Last year, the Trump administration announced that thewould be removed from the list of animals protected by the Endangered Species Act. Before gray wolves were protected by the act, the species was considered near extinction after a combination of hunting, trapping, and loss of habitat decimated its numbers.
Attorneys for the administration requested that a federal judge throw out a lawsuit from wildlife advocates that aims to restore Endangered Species Act protections for the animals, arguing that Trump's 2020 rule, implemented by the U.S. Fish and Wildlife Service, "follows the law and is supported by the administrative record."
"The Service possesses substantial expertise on gray wolves and ESA implementation, and it made a reasoned determination that the best scientific and commercial data available in 2020 established that gray wolves no longer met the definition of a threatened or endangered species," the government argued.

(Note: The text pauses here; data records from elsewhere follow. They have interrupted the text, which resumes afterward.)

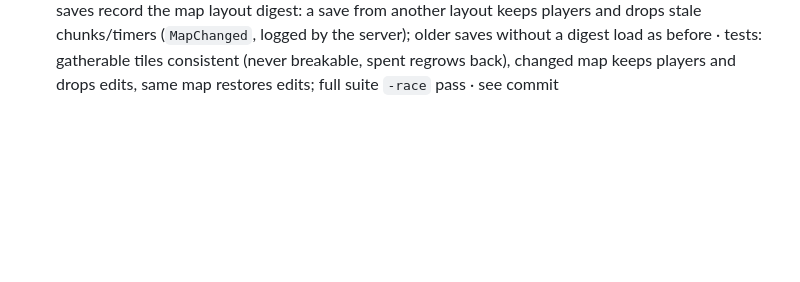
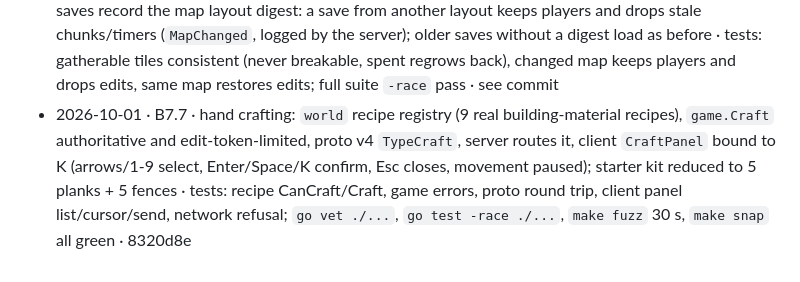
Before and after one commit to RaymonOtatti/winecraft, a Markdown page: BUILD.md, the part around the change. Drawn GitHub-style; blank space fills up the shorter version.

Commit message:
BUILD: add B7.7 log entry with commit hash 8320d8e
Co-Authored-By: Claude Code <noreply@anthropic.com>

```diff
--- a/BUILD.md
+++ b/BUILD.md
@@ -129,3 +129,4 @@ Nothing gets pushed to any remote until Franco says so.
 - 2026-10-01 · B7.3 + B7.4 (shared files, one commit) · side bar with the main commands (WASD, Esp, C, X, 1-4, H), toggled with H and remembered per device (`Prefs`: localStorage in the browser, a 0600 file natively; snapshots use memory-only prefs); top bar "Objetivo: …" across the full width from `GoalLine` (harvest 6 bunches, then build; B8's quest engine will drive it) · tests: help content + ASCII, goal follows progress, preference remembered, both bars fit the 384 px screen and the side bar stays ≤ 120 px; dev server :8788 snapshots `snap/bars-start.png` and `snap/bars-goal.png` (goal switched to building after harvesting 6) · see commit
 - 2026-10-01 · B7.5 · proto v3 `Hotbar{Slots[4]ItemID}` both ways (unknown items rejected); `game`: `DefaultHotbar`, `SetHotbar` (any known item, ItemNone empties), saved in the profile (older saves fall back to the default); hub sends the layout on join and applies changes; client: hotbar holds items from the server, building checks the item ("Eso no se puede construir", "Ese espacio está vacío"), `InvPanel` (I/Tab; arrows move, 1-4 assign, click/tap rows and slots, Esc closes; movement paused while open), item icon atlas (materials show their tile, grapes get a bunch), side bar hidden while the panel is open · tests: proto round trip + bad item, 3 game, 2 network (default on join, layout survives a restart), 4 client panel/build, item icons distinct; dev server :8788 `snap/inventory.png`: panel lists 5 items, grapes assigned to slot 4 · see commit
 - 2026-10-01 · B7.6 (1/2, infrastructure) · tiles declare what Use gathers (`Gather`, `GatherN`, `Spent`, `RegrowsTo`; vines are the first) and `Harvest`/`Tick`/the client use that instead of hard-coding vines; saves record the map layout digest: a save from another layout keeps players and drops stale chunks/timers (`MapChanged`, logged by the server); older saves without a digest load as before · tests: gatherable tiles consistent (never breakable, spent regrows back), changed map keeps players and drops edits, same map restores edits; full suite `-race` pass · see commit
+- 2026-10-01 · B7.7 · hand crafting: `world` recipe registry (9 real building-material recipes), `game.Craft` authoritative and edit-token-limited, proto v4 `TypeCraft`, server routes it, client `CraftPanel` bound to K (arrows/1-9 select, Enter/Space/K confirm, Esc closes, movement paused); starter kit reduced to 5 planks + 5 fences · tests: recipe CanCraft/Craft, game errors, proto round trip, client panel list/cursor/send, network refusal; `go vet ./...`, `go test -race ./...`, `make fuzz` 30 s, `make snap` all green · 8320d8e
```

Under the Endangered Species Act of 1973, gray wolves were protected by federal law for more than 45 years. The act mandates that federal agencies not take actions that are likely to jeopardize the species or their habitats, and prohibits killing or harming the animals in most circumstances. They had originally been hunted to near-extinction due to the threat to livestock and big game herds.
Lawsuits to restore protections for the gray wolf, with plaintiffs including Sierra Club, WildEarth Guardians, and the Humane Society of the U.S. were rejected back in January, when the administrations changed. At the time, U.S. Fish and Wildlife Service spokeswoman Vanessa Kauffman said in a statement that the gray wolf "has exceeded all conservation goals for recovery."
Wildlife experts and activists have criticized the Friday decision, arguing that a lack of federal protection will cause the animals to be killed in large numbers. "The Biden administration has betrayed its duty to protect and recover wolves," said Kristen Boyles, an attorney at the nonprofit environmental law group Earthjustice. "The Fish and Wildlife Service has the power to stop the immoral killing of wolves right now, and its refusal to act violates the law and the best science, as well as its treaty obligations to tribal nations."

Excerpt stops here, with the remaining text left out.